It’s probably not a bad time to top off your tank. The price of a barrel of crude oil dropped below $100 on July 21 for the first time since earlier this month, but the government’s Energy Information Administration says that stocks of crude oil have fallen by 13.5 million barrels in the past 12 months. That could eventually push prices higher.
The wild card: Russia, the world’s third-largest oil producer, is still facing heavy sanctions because of its invasion of Ukraine. Tom Kloza, an energy analyst for OPIS, says he thinks gas prices could revisit the $5 level before settling back down in the fall. “It will be because of [Russian president Vladimir] Putin and all the different buttons he can push in his desperation to react to the Western sanctions,” Kloza says.

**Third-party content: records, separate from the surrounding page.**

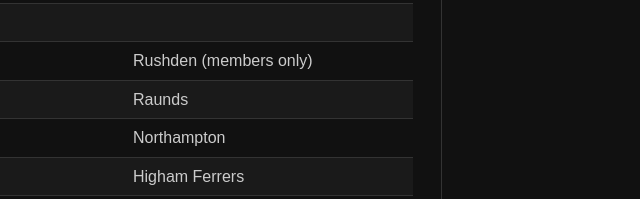
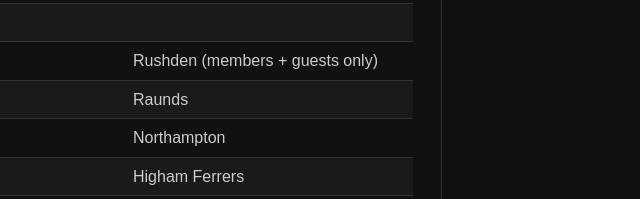
Before and after one commit to davegould2989/slim47, a plain HTML site: page gigs.html in a window 1280 px wide. Shown: the part 254-453 px from the top of the page, 573-1213 px from the left. Drawn offline with Linux system fonts and the light colour scheme.

Commit message:
Add files via upload

```diff
--- a/gigs.html
+++ b/gigs.html
@@ -102,7 +102,7 @@
 
 21 Nov 26	Carriage House, Higham Ferrers
 27 Nov 26	Private Function
-28 Nov 26	Rushden Cons Club, Rushden (members only)
+28 Nov 26	Rushden Cons Club, Rushden (members + guests only)
 05 Dec 26	The Woodpecker, Raunds
 18 Dec 26	Crown & Anchor, Northampton
 19 Dec 26	Higham SAS, Higham Ferrers
```
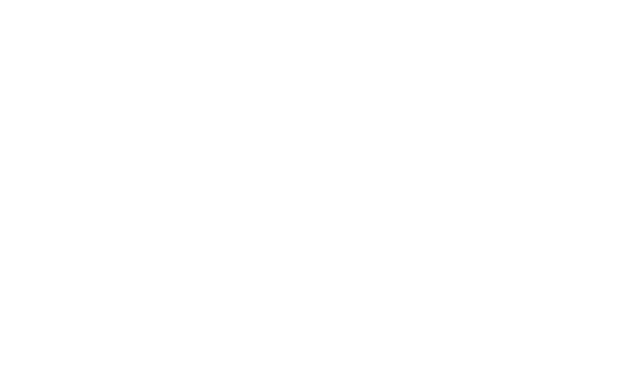
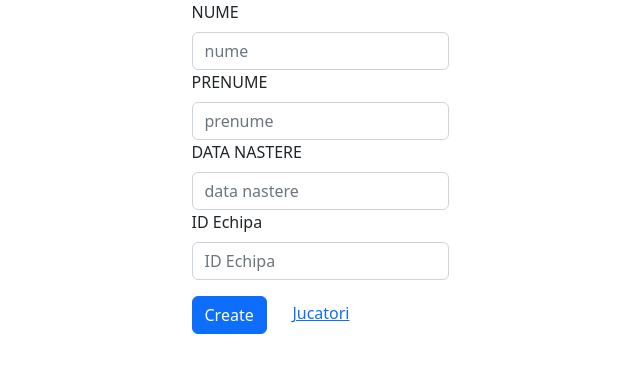
Before and after one commit to sorinupwork/test, a React (Create React App) app: page /jucatori/create in a window 1280 px wide. Before the commit this address had no page. Shown: the top 372 px of the page, without its empty margins (320-960 px from the left). Built offline with nearby package versions, Linux system fonts and the light colour scheme.

Commit message:
add create operations for teams and players

```diff
--- a/src/App.js
+++ b/src/App.js
@@ -2,13 +2,17 @@
 import { Routes, Route } from "react-router-dom";
 import Echipe from "./components/Echipe/Echipe";
 import Jucatori from "./components/Jucatori/Jucatori";
+import CreateTeam from "./components/Echipe/CreateTeam";
+import CreatePlayer from "./components/Jucatori/CreatePlayer";
 
 function App() {
   return (
     <Routes>
       <Route path="/" element={<MainNavbar />} />
       <Route path="/echipe" element={<Echipe />} />
+      <Route path="/echipe/create" element={<CreateTeam />} />
       <Route path="/jucatori" element={<Jucatori />} />
+      <Route path="/jucatori/create" element={<CreatePlayer />} />
     </Routes>
   );
 }
--- /dev/null
+++ b/src/components/Echipe/CreateTeam.jsx
@@ -0,0 +1,45 @@
+import React, { useState } from "react";
+import Button from "react-bootstrap/Button";
+import Form from "react-bootstrap/Form";
+import axios from "axios";
+
+const CreateTeam = () => {
+  const [DENUMIRE, setDENUMIRE] = useState("");
+
+  const sendDataToAPI = () => {
+    axios.post("https://recrutare.compexin.ro/api/web/echipesorin", {
+      DENUMIRE,
+    });
+  };
+
+  return (
+    <div
+      style={{
+        display: "flex",
+        alignItems: "center",
+        justifyContent: "center",
+      }}
+    >
+      <Form>
+        <Form.Group className="mb-3">
+          <Form.Label>DENUMIRE ECHIPA</Form.Label>
+          <Form.Control
+            type="text"
+            placeholder="nume echipa"
+            name="denumire"
+            onChange={(e) => setDENUMIRE(e.target.value)}
+          />
+        </Form.Group>
+
+        <Button variant="primary" type="submit" onClick={sendDataToAPI}>
+          Create
+        </Button>
+        <a href="/echipe" style={{ margin: "10%" }}>
+          Echipe
+        </a>
+      </Form>
+    </div>
+  );
+};
+
+export default CreateTeam;
--- a/src/components/Echipe/Echipe.jsx
+++ b/src/components/Echipe/Echipe.jsx
@@ -21,7 +21,7 @@
 
   useEffect(() => {
     axios
-      .get("https://recrutare.compexin.ro/api/web/echipeoana/active")
+      .get("https://recrutare.compexin.ro/api/web/echipesorin")
       .then((res) => setData(res.data.DATA))
       .catch((err) => console.log(err.message));
   }, []);
@@ -68,10 +68,14 @@
         <InputGroup>
           <Form.Control
             onChange={(e) => setSearch(e.target.value)}
-            placeholder="Filter by first name"
+            placeholder="Filter by team name"
           />
         </InputGroup>
       </Form>
+
+      <button>
+        <a href="/echipe/create">Create Team</a>
+      </button>
 
       <Table striped bordered hover>
         <thead>
@@ -98,6 +102,10 @@
                 <td>{index + 1}</td>
                 <td>{item.DENUMIRE}</td>
                 <td>{item.ID_ECHIPA}</td>
+                <td>
+                  <button>EDIT</button>
+                  <button>DELETE</button>
+                </td>
               </tr>
             ))}
         </tbody>
--- /dev/null
+++ b/src/components/Jucatori/CreatePlayer.jsx
@@ -0,0 +1,75 @@
+import React, { useState } from "react";
+import Button from "react-bootstrap/Button";
+import Form from "react-bootstrap/Form";
+import axios from "axios";
+
+const CreatePlayer = () => {
+  const [NUME, setNUME] = useState("");
+  const [PRENUME, setPRENUME] = useState("");
+  const [DATA_NASTERE, setDATA_NASTERE] = useState("");
+  const [ID_ECHIPA, setID_ECHIPA] = useState("");
+
+  const sendDataToAPI = () => {
+    axios.post("https://recrutare.compexin.ro/api/web/jucatorisorin", {
+      NUME,
+      PRENUME,
+      DATA_NASTERE,
+      ID_ECHIPA,
+    });
+  };
+
+  return (
+    <div
+      style={{
+        display: "flex",
+        alignItems: "center",
+        justifyContent: "center",
+      }}
+    >
+      <Form>
+        <Form.Group className="mb-3">
+          <Form.Label>NUME</Form.Label>
+          <Form.Control
+            type="text"
+            placeholder="nume"
+            name="NUME"
+            onChange={(e) => setNUME(e.target.value)}
+          />
+
+          <Form.Label>PRENUME</Form.Label>
+          <Form.Control
+            type="text"
+            placeholder="prenume"
+            name="PRENUME"
+            onChange={(e) => setPRENUME(e.target.value)}
+          />
+
+          <Form.Label>DATA NASTERE</Form.Label>
+          <Form.Control
+            type="text"
+            placeholder="data nastere"
+            name="DATA_NASTERE"
+            onChange={(e) => setDATA_NASTERE(e.target.value)}
+          />
+
+          <Form.Label>ID Echipa</Form.Label>
+          <Form.Control
+            type="number"
+            placeholder="ID Echipa"
+            name="ID_ECHIPA"
+            onChange={(e) => setID_ECHIPA(e.target.value)}
+          />
+        </Form.Group>
+
+        <Button variant="primary" type="submit" onClick={sendDataToAPI}>
+          Create
+        </Button>
+        <a href="/jucatori" style={{ margin: "10%" }}>
+          Jucatori
+        </a>
+      </Form>
+    </div>
+  );
+};
+
+export default CreatePlayer;
--- a/src/components/Jucatori/Jucatori.jsx
+++ b/src/components/Jucatori/Jucatori.jsx
@@ -12,11 +12,11 @@
   const [order, setOrder] = useState("ASC");
   const [search, setSearch] = useState("");
   const [currentPage, setCurrentPage] = useState(1);
-  const [postsPerPage, setPostsPerPage] = useState(3);
+  const [postsPerPage, setPostsPerPage] = useState(4);
 
   useEffect(() => {
     axios
-      .get("https://recrutare.compexin.ro/api/web/jucatorioana/active")
+      .get("https://recrutare.compexin.ro/api/web/jucatorisorin")
       .then((res) => setData(res.data.DATA))
       .catch((err) => console.log(err.message));
   }, []);
@@ -73,6 +73,10 @@
         </InputGroup>
       </Form>
 
+      <button>
+        <a href="/jucatori/create">Create Player</a>
+      </button>
+
       <Table striped bordered hover>
         <thead>
           <tr>
@@ -102,6 +106,10 @@
                 <td>{item.NUME}</td>
                 <td>{item.PRENUME}</td>
                 <td>{item.ID_ECHIPA}</td>
+                <td>
+                  <button>EDIT</button>
+                  <button>DELETE</button>
+                </td>
               </tr>
             ))}
         </tbody>
--- a/src/components/Navbar/Navbar.jsx
+++ b/src/components/Navbar/Navbar.jsx
@@ -19,7 +19,7 @@
         <Navbar.Toggle />
         <Navbar.Collapse className="justify-content-end">
           <Navbar.Text>
-            Signed in as: <a href="/login">Admin</a>
+            Signed in as: <a href="/login">Login</a>
           </Navbar.Text>
         </Navbar.Collapse>
       </Container>
```
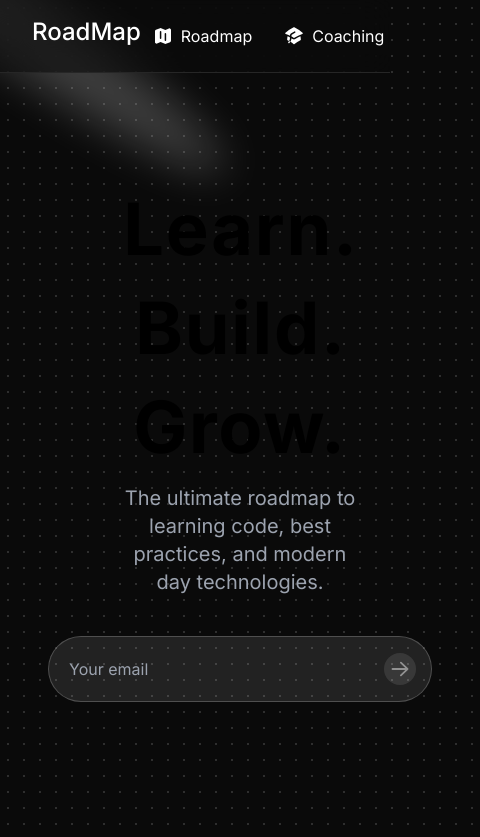
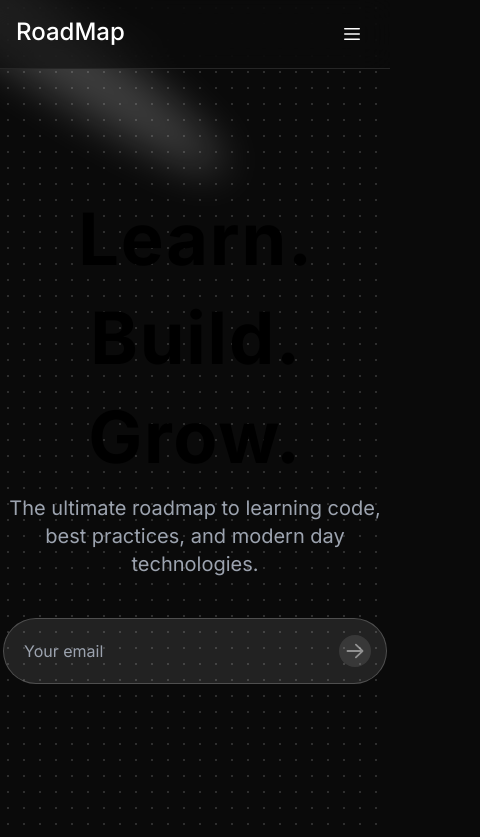
Before and after one commit to AydosJs/nazzyAbi, a Next.js app: page / in a window 390 px wide. Shown: the top 837 px of the page, 480 px wide, since content can reach past the window. Built offline with nearby package versions, Linux system fonts and the light colour scheme.

Commit message:
mobile navbar

```diff
--- a/app/components/Header.tsx
+++ b/app/components/Header.tsx
@@ -1,11 +1,30 @@
+'use client'
+
+import { useEffect, useState } from "react";
+import Link from 'next/link'
+
 const Header = () => {
+  const [isOpen, setIsOpen] = useState<boolean>(false);
+
+  const toggleSidebar = () => {
+    setIsOpen(!isOpen);
+  };
+
+  useEffect(() => {
+    if (isOpen) {
+      document.body.style.overflow = 'hidden';
+    } else {
+      document.body.style.overflow = 'unset';
+    }
+  }, [isOpen]);
+
   return (
-    <header className="top-0 sticky p-4 px-8 border-b bg-neutral-950 bg-opacity-60 backdrop-filter backdrop-blur-lg z-50 text-white border-neutral-800">
+    <header className="top-0 sticky p-4 sm:px-8 border-b bg-neutral-950 bg-opacity-60 backdrop-filter backdrop-blur-lg z-50 text-white border-neutral-800">
       <div className="container mx-auto flex flex-row flex-nowrap justify-between">
         <div>
           <h1 className="text-2xl font-medium">RoadMap</h1>
         </div>
-        <div className="flex flex-row items-center space-x-2">
+        <div className="sm:flex flex-row items-center space-x-2 hidden">
           <button className="p-2 px-3 cursor-pointer hover:bg-neutral-900 rounded-md flex flex-row items-center justify-center">
             <svg xmlns="http://www.w3.org/2000/svg" viewBox="0 0 20 20" fill="currentColor" className="mr-2 w-5 h-5">
               <path fillRule="evenodd" d="M8.157 2.176a1.5 1.5 0 0 0-1.147 0l-4.084 1.69A1.5 1.5 0 0 0 2 5.25v10.877a1.5 1.5 0 0 0 2.074 1.386l3.51-1.452 4.26 1.762a1.5 1.5 0 0 0 1.146 0l4.083-1.69A1.5 1.5 0 0 0 18 14.75V3.872a1.5 1.5 0 0 0-2.073-1.386l-3.51 1.452-4.26-1.762ZM7.58 5a.75.75 0 0 1 .75.75v6.5a.75.75 0 0 1-1.5 0v-6.5A.75.75 0 0 1 7.58 5Zm5.59 2.75a.75.75 0 0 0-1.5 0v6.5a.75.75 0 0 0 1.5 0v-6.5Z" clipRule="evenodd" />
@@ -19,6 +38,51 @@ const Header = () => {
             Coaching
           </button>
         </div>
+
+        {/* burger button */}
+
+        <button onClick={toggleSidebar} className="sm:hidden p-2 px-3 cursor-pointer hover:bg-neutral-900 rounded-md flex flex-row items-center justify-center">
+          {!isOpen ? <svg xmlns="http://www.w3.org/2000/svg" viewBox="0 0 20 20" fill="currentColor" className="w-5 h-5">
+            <path fillRule="evenodd" d="M2 4.75A.75.75 0 0 1 2.75 4h14.5a.75.75 0 0 1 0 1.5H2.75A.75.75 0 0 1 2 4.75ZM2 10a.75.75 0 0 1 .75-.75h14.5a.75.75 0 0 1 0 1.5H2.75A.75.75 0 0 1 2 10Zm0 5.25a.75.75 0 0 1 .75-.75h14.5a.75.75 0 0 1 0 1.5H2.75a.75.75 0 0 1-.75-.75Z" clipRule="evenodd" />
+          </svg> : <svg xmlns="http://www.w3.org/2000/svg" viewBox="0 0 20 20" fill="currentColor" className="w-6 h-6">
+            <path d="M6.28 5.22a.75.75 0 0 0-1.06 1.06L8.94 10l-3.72 3.72a.75.75 0 1 0 1.06 1.06L10 11.06l3.72 3.72a.75.75 0 1 0 1.06-1.06L11.06 10l3.72-3.72a.75.75 0 0 0-1.06-1.06L10 8.94 6.28 5.22Z" />
+          </svg>}
+        </button>
+
+        {/* sidebar for mobile */}
+        {isOpen && (
+          <div className={`sm:hidden absolute p-0 mt-[72px] h-[calc(100vh-72px)] flex flex-col justify-between pb-0 top-0 right-0 z-40 overflow-auto border-l border-neutral-800 w-72 bg-neutral-950 bg-opacity-90 backdrop-filter backdrop-blur-3xl `}>
+
+            <ul onClick={toggleSidebar} className="">
+              <Link href={'#'}>
+                <li className="border-b border-neutral-800 p-6 text-lg font-medium hover:bg-neutral-900 cursor-pointer flex items-center flex-nowrap justify-start">
+                  <svg xmlns="http://www.w3.org/2000/svg" viewBox="0 0 20 20" fill="currentColor" className="mr-4 w-5 h-5">
+                    <path fillRule="evenodd" d="M8.157 2.176a1.5 1.5 0 0 0-1.147 0l-4.084 1.69A1.5 1.5 0 0 0 2 5.25v10.877a1.5 1.5 0 0 0 2.074 1.386l3.51-1.452 4.26 1.762a1.5 1.5 0 0 0 1.146 0l4.083-1.69A1.5 1.5 0 0 0 18 14.75V3.872a1.5 1.5 0 0 0-2.073-1.386l-3.51 1.452-4.26-1.762ZM7.58 5a.75.75 0 0 1 .75.75v6.5a.75.75 0 0 1-1.5 0v-6.5A.75.75 0 0 1 7.58 5Zm5.59 2.75a.75.75 0 0 0-1.5 0v6.5a.75.75 0 0 0 1.5 0v-6.5Z" clipRule="evenodd" />
+                  </svg>
+                  Roadmap
+                </li>
+              </Link>
+              <Link href={'#'}>
+                <li className="p-6 text-lg font-medium hover:bg-neutral-900 cursor-pointer flex items-center flex-nowrap justify-start">
+                  <svg xmlns="http://www.w3.org/2000/svg" viewBox="0 0 20 20" fill="currentColor" className="mr-4 w-5 h-5">
+                    <path fillRule="evenodd" d="M9.664 1.319a.75.75 0 0 1 .672 0 41.059 41.059 0 0 1 8.198 5.424.75.75 0 0 1-.254 1.285 31.372 31.372 0 0 0-7.86 3.83.75.75 0 0 1-.84 0 31.508 31.508 0 0 0-2.08-1.287V9.394c0-.244.116-.463.302-.592a35.504 35.504 0 0 1 3.305-2.033.75.75 0 0 0-.714-1.319 37 37 0 0 0-3.446 2.12A2.216 2.216 0 0 0 6 9.393v.38a31.293 31.293 0 0 0-4.28-1.746.75.75 0 0 1-.254-1.285 41.059 41.059 0 0 1 8.198-5.424ZM6 11.459a29.848 29.848 0 0 0-2.455-1.158 41.029 41.029 0 0 0-.39 3.114.75.75 0 0 0 .419.74c.528.256 1.046.53 1.554.82-.21.324-.455.63-.739.914a.75.75 0 1 0 1.06 1.06c.37-.369.69-.77.96-1.193a26.61 26.61 0 0 1 3.095 2.348.75.75 0 0 0 .992 0 26.547 26.547 0 0 1 5.93-3.95.75.75 0 0 0 .42-.739 41.053 41.053 0 0 0-.39-3.114 29.925 29.925 0 0 0-5.199 2.801 2.25 2.25 0 0 1-2.514 0c-.41-.275-.826-.541-1.25-.797a6.985 6.985 0 0 1-1.084 3.45 26.503 26.503 0 0 0-1.281-.78A5.487 5.487 0 0 0 6 12v-.54Z" clipRule="evenodd" />
+                  </svg>
+                  Coaching
+                </li>
+              </Link>
+            </ul>
+          </div>
+        )}
+
+        {/* sidebar bg */}
+        {isOpen && (
+          <div
+            onClick={toggleSidebar}
+            className="absolute top-0 mt-[72px] h-[calc(100vh-72px)] left-0 z-40 w-full opacity-50 bg-neutral-950 sm:hidden"
+            style={{ zIndex: 10 }}
+          ></div>
+        )}
+
       </div>
     </header>
   )
--- a/app/page.tsx
+++ b/app/page.tsx
@@ -5,7 +5,7 @@ import Steps from "./components/Steps";
 
 export default function Home() {
   return (
-    <main className="container mx-auto flex flex-col px-60">
+    <main className="container mx-auto flex flex-col sm:px-60">
 
       <section>
         <HeroSectionWithEmailSignup />
```
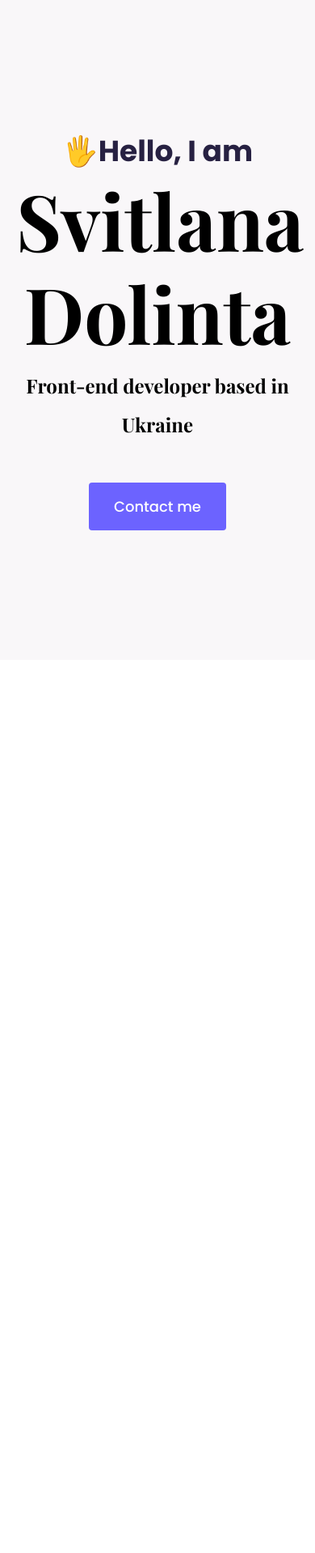
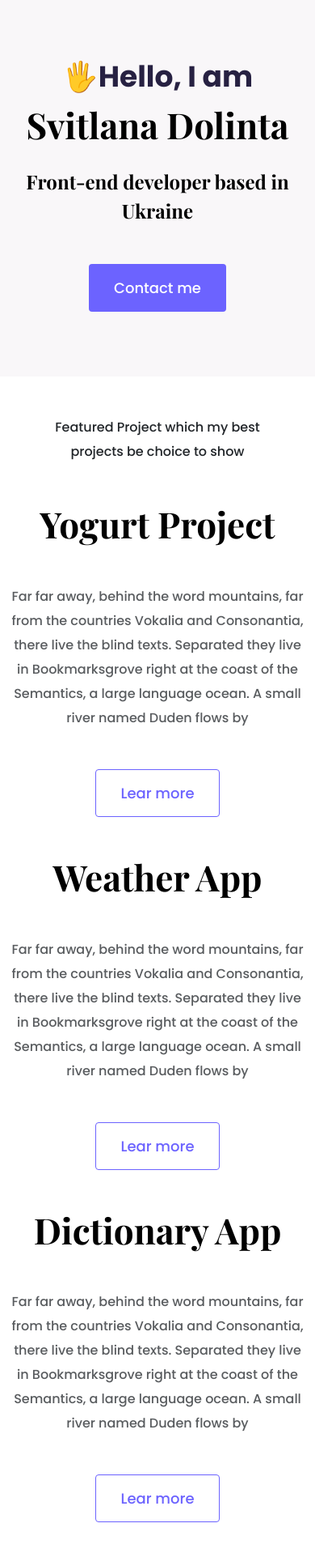
Before and after one commit to SvitlaM/portfolio-project, a plain HTML site: page index.html in a window 390 px wide. Shown: the whole page at 81% size. Before the commit the page ends 844 px from the top, so only its background shows below. Drawn offline with nearby package versions, Linux system fonts and the light colour scheme.

Commit message:
Added homepage  content design

```diff
--- a/index.html
+++ b/index.html
@@ -46,5 +46,61 @@
         <a href="#" class="btn btn-branding">Contact me</a>
       </div>
     </div>
+    <p class="text-center m-5">
+      Featured Project which my best projects be choice to show
+    </p>
+    <div class="container">
+      <div class="row mb-5">
+        <div class="col d-none d-lg-block">
+          <img src="images/yogurt.png" class="img-fluid" alt="" />
+        </div>
+        <div class="col">
+          <div class="project-description">
+            <h2 class="mb-5">Yogurt Project</h2>
+            <p class="mb-5 text-muted">
+              Far far away, behind the word mountains, far from the countries
+              Vokalia and Consonantia, there live the blind texts. Separated
+              they live in Bookmarksgrove right at the coast of the Semantics, a
+              large language ocean. A small river named Duden flows by
+            </p>
+            <a href="" class="btn btn-branding-outline">Lear more</a>
+          </div>
+        </div>
+      </div>
+      <div class="row mb-5">
+        <div class="col">
+          <div class="project-description">
+            <h2 class="mb-5">Weather App</h2>
+            <p class="mb-5 text-muted">
+              Far far away, behind the word mountains, far from the countries
+              Vokalia and Consonantia, there live the blind texts. Separated
+              they live in Bookmarksgrove right at the coast of the Semantics, a
+              large language ocean. A small river named Duden flows by
+            </p>
+            <a href="" class="btn btn-branding-outline">Lear more</a>
+          </div>
+        </div>
+        <div class="col d-none d-lg-block">
+          <img src="images/weather.png" class="img-fluid" alt="" />
+        </div>
+      </div>
+      <div class="row mb-5">
+        <div class="col d-none d-lg-block">
+          <img src="images/dictionary.png" class="img-fluid" alt="" />
+        </div>
+        <div class="col">
+          <div class="project-description">
+            <h2 class="mb-5">Dictionary App</h2>
+            <p class="mb-5 text-muted">
+              Far far away, behind the word mountains, far from the countries
+              Vokalia and Consonantia, there live the blind texts. Separated
+              they live in Bookmarksgrove right at the coast of the Semantics, a
+              large language ocean. A small river named Duden flows by
+            </p>
+            <a href="" class="btn btn-branding-outline">Lear more</a>
+          </div>
+        </div>
+      </div>
+    </div>
   </body>
 </html>
--- a/styles/portfolio.css
+++ b/styles/portfolio.css
@@ -22,9 +22,15 @@ h6 {
 
 h1 {
   font-size: 96px;
+  line-height: 1.5;
+}
+h2 {
+  font-size: 64px;
 }
 p {
   font-weight: normal;
+  font-size: 16px;
+  line-height: 30px;
 }
 
 .hero {
@@ -43,7 +49,7 @@ p {
   font-family: var(--heading-font-family);
   font-weight: normal;
   font-size: 24px;
-  line-height: 2;
+  line-height: 1.5;
 }
 
 .btn-branding {
@@ -54,3 +60,35 @@ p {
   font-size: 18px;
   padding: 15px 30px;
 }
+
+.btn-branding-outline {
+  border-radius: 4px;
+  border: 1px solid var(--branding-color);
+  color: var(--branding-color);
+  line-height: 27px;
+  font-size: 18px;
+  padding: 15px 30px;
+}
+
+.project-description {
+  padding: 120px 60px;
+}
+
+@media (max-width: 900px) {
+  h1 {
+    font-size: 44px;
+    line-height: 2;
+  }
+  h2 {
+    font-size: 44px;
+  }
+
+  .hero {
+    padding: 80px 20px;
+  }
+
+  .project-description {
+    padding: 0;
+    text-align: center;
+  }
+}
```
Also changed, not shown: images/dictionary.png (added), images/weather.png (added), images/yogurt.png (added).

Beef prices in general rose during the COVID-19 pandemic, thanks to a shortage of both beef processors and employees who work at beef processing plants. In the 12 months ended January 2022, steak prices rose 17.1 percent.